====== DATASET ======
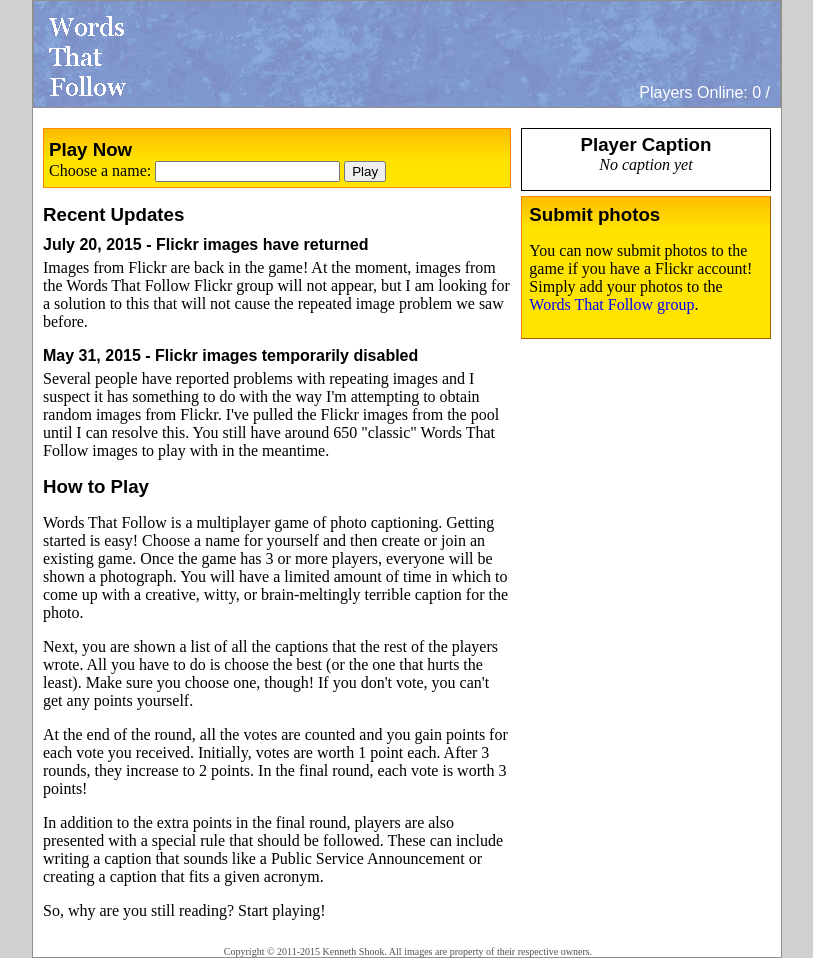
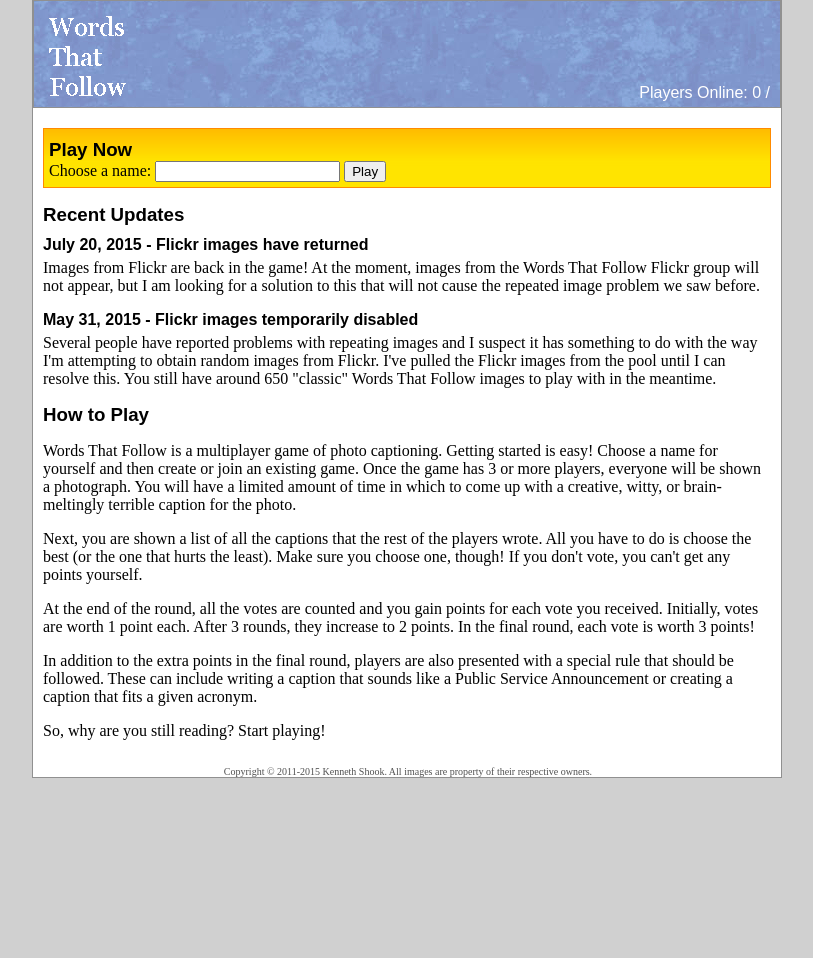
Before and after one commit to cronomst/wtf, a PHP site: page / in a window 1280 px wide. Shown: the whole page, without its empty margins (233-1046 px from the left). After the commit the page ends 778 px from the top, so only its background shows below. Run offline with PHP 8.4, Linux system fonts and the light colour scheme; data that the repository does not hold is empty.

Commit message:
Removed feature caption from home page

```diff
--- a/featured.js
+++ /dev/null
@@ -1,28 +0,0 @@
-var maxwidth = 240;
-var maxheight = 300;
-function resize(img) {
-    img.width = maxwidth;
-    img.style.display = "inline-block";
-/*
-	// Apparently this is all overly elaborite and not need.  I'll keep it around just in case I found some issue with the absurdly simple solution above.
-	if (navigator.appName == 'Microsoft Internet Explorer') {
-		img.width = maxwidth;
-		img.style.display = "inline-block";
-	} else {
-		var ratio = img.width / img.height;
-		var w1 = maxwidth;
-		var h1 = maxwidth / ratio;
-		var w2 = maxheight * ratio;
-		var h2 = maxheight;
-
-		if (w2 > maxwidth) {
-			img.width = w1;
-			img.height = h1;
-		} else {
-			img.width = w2;
-			img.height = h2;
-		}
-		img.style.display = "inline-block";
-	}*/
-
-}
--- a/index.css
+++ b/index.css
@@ -78,7 +78,6 @@ a:hover {
 }
 
 #play_now {
-    margin-right: 260px;
     background-image: url("./play/orange.png");
     background-repeat: repeat-x;
     background-color: #ffe400;
@@ -93,44 +92,8 @@ a:hover {
 
 #game_desc, #recent_news {
     margin-top: 1em;
-    margin-right: 260px;
 }
 
-/* Side bar */
-#sidebar {
-    position: absolute;
-    top: 0px;
-    right: 10px;
-    width: 250px;
-}
-#sidebar #add_photos {
-    /*border: 2px outset #f0f0f0;*/
-    /*background-color: #d0d0d0;*/
-    background-image: url("./play/orange.png");
-    background-repeat: repeat-x;
-    background-color: #ffe400;
-    border: 1px outset #ff8a00;
-    margin-top: 5px;
-    padding: 1ex;
-}
-#sidebar #add_photos h3 {
-    margin: 0;
-    padding-bottom: 0;
-}
-/* Feature caption */
-#featured {
-    text-align: center;
-    border: 1px solid black;
-}
-#featured img {
-    border: 1px solid black;
-}
-#featured p {
-    font-style: italic;
-    margin-top: 0;
-    margin-left: 5px;
-    margin-right: 5px;
-}
 /* News */
 #recent_news h3 {
     margin-bottom: 10px;
--- a/index.php
+++ b/index.php
@@ -7,7 +7,6 @@ require_once('bootstrap.php');
 
 $wtfConfig = Configuration::getInstance();
 $wtfGameState = GameState::getInstance();
-$wtfFeatured = FeaturedCaps::getInstance();
 
 define("MAX_NAME_LEN", 17);
 
@@ -22,8 +21,6 @@ if (isset($_COOKIE['player_name'])) {
 } else {
     $escapedPlayerName = "";
 }
-
-$featured = $wtfFeatured->getFeaturedCaption();
 
 $news = new News();
 
@@ -53,7 +50,6 @@ if (isset($_SESSION['login_error'])) {
             <meta name="Generator" content="Notepad++" />
             <meta name="author" content="Kenneth Shook" />
             <meta name="google-site-verification" content="UQdTbTgzSc1JCbikRZIp_q-93_Gr2mZhfNWFRs8HbUA" />
-            <script type="text/javascript" src="featured.js"></script>
     </head>
     <body<?php if ($use_facebook) echo ' class="fb"'; ?>>
         <div id="container">
@@ -70,31 +66,6 @@ if (isset($_SESSION['login_error'])) {
                     <p>You MUST have Javascript enabled to use this site.</p>
                     <p>Javascript is current DISABLED for your browser.</p>
                 </noscript>
-                <div id="sidebar">
-                    <div id="featured">
-                        <h3>Player Caption</h3>
-                        <?php
-                        if ($featured == false) {
-                            ?>
-                            <p>No caption yet</p>
-                            <?php
-                        } else {
-                            $fimg = $featured['image'];
-                            $fname = $featured['name'];
-                            $fcap = $featured['caption'];
-                            echo "<div><img src=\"./play/gameimages/$fimg\" alt=\"Featured caption\" style=\"display: none;\" onload=\"resize(this)\" /></div>\n";
-                            echo "<p>$fcap ($fname)</p>\n";
-                        }
-                        ?>
-                    </div>
-                    <div id="add_photos">
-                        <h3>Submit photos</h3>
-                        <p>You can now submit photos to the game if you have a Flickr account!
-                            Simply add your photos to the
-                            <a href="http://www.flickr.com/groups/wordsthatfollow/">Words That Follow group</a>.
-                        </p>
-                    </div>
-                </div>
                 <div id="play_now">
                     <h3>Play Now</h3>
                     <form method="POST" action="./play/login.php">
```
======
- **TASK PROMPT**:
Search the entries above for the string "style". Copy each line that holds it.

- **OUTPUT**:
-    img.style.display = "inline-block";
-		img.style.display = "inline-block";
-		img.style.display = "inline-block";
-    font-style: italic;
-                            echo "<div><img src=\"./play/gameimages/$fimg\" alt=\"Featured caption\" style=\"display: none;\" onload=\"resize(this)\" /></div>\n";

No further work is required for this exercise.